The hidden workplace skills of those with dyspraxia
When she returned from the summer break last year, British politician Emma Lewell-Buck searched in vain for her office. Many visitors to Westminster are confused by its labyrinthine corridors. However, it was not just the layout that made her walk around the wrong floor of parliament.
Ms Lewell-Buck, 37, has the life-long developmental disorder dyspraxia, which affects the way the brain organises movement and thought. “My sense of direction is very poor,” says the Labour MP. “Even if I have a map it may as well be a blank piece of paper. I have to find my way in an area through landmarks.” As with many people who have such a “hidden” condition, she has devised methods to cope at work. “My paper usage is probably tenfold everyone else’s,” says Ms Lewell-Buck, who represents the constituency of South Shields in the north-east of England.
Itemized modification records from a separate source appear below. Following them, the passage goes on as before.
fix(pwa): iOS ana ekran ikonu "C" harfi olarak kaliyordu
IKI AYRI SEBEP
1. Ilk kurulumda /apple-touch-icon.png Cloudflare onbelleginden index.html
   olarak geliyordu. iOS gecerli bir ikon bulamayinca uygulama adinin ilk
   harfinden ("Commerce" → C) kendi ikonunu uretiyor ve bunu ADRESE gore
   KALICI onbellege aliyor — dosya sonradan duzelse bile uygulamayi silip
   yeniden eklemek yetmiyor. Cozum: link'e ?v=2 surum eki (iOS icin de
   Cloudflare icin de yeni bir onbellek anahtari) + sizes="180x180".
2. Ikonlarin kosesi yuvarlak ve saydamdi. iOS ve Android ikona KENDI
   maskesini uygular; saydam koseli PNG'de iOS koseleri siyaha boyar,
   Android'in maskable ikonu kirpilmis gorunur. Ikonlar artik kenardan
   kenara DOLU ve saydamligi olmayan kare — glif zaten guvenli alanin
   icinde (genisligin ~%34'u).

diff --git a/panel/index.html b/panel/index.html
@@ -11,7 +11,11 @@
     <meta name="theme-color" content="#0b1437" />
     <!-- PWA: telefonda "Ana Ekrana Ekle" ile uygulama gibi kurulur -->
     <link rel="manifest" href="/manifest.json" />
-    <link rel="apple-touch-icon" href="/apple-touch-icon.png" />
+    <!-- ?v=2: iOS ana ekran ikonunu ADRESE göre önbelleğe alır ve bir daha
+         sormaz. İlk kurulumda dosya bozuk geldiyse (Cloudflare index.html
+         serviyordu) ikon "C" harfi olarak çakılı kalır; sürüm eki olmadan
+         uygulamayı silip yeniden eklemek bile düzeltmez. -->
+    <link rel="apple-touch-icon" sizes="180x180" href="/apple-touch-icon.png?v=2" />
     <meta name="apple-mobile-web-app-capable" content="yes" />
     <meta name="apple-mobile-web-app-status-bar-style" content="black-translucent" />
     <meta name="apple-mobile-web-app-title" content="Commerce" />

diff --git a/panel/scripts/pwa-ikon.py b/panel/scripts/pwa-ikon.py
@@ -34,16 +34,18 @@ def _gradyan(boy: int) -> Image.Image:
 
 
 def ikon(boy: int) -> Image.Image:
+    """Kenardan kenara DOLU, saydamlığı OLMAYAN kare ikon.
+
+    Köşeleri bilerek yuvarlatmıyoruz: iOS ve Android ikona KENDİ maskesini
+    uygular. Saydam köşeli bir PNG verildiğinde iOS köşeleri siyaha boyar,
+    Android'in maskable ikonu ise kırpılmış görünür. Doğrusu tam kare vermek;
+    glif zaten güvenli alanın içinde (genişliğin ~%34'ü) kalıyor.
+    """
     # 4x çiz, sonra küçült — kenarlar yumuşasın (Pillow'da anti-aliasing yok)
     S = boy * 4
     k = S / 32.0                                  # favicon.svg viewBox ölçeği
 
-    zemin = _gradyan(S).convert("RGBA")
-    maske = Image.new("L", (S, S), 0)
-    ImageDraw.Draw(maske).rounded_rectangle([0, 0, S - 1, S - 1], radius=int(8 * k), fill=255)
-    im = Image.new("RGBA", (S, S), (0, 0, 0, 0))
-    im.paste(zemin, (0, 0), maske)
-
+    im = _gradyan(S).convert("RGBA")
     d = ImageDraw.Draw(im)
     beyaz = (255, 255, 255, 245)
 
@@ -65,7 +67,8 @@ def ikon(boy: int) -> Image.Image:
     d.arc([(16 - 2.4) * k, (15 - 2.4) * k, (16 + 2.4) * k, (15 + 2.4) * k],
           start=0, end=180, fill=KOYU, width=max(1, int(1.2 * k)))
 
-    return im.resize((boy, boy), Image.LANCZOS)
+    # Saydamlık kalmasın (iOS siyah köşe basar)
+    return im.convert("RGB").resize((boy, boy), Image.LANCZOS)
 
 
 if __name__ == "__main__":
Reading from a screen is a struggle, so she prints out documents and uses highlighters and colour-coded ring-binders to organise key topics.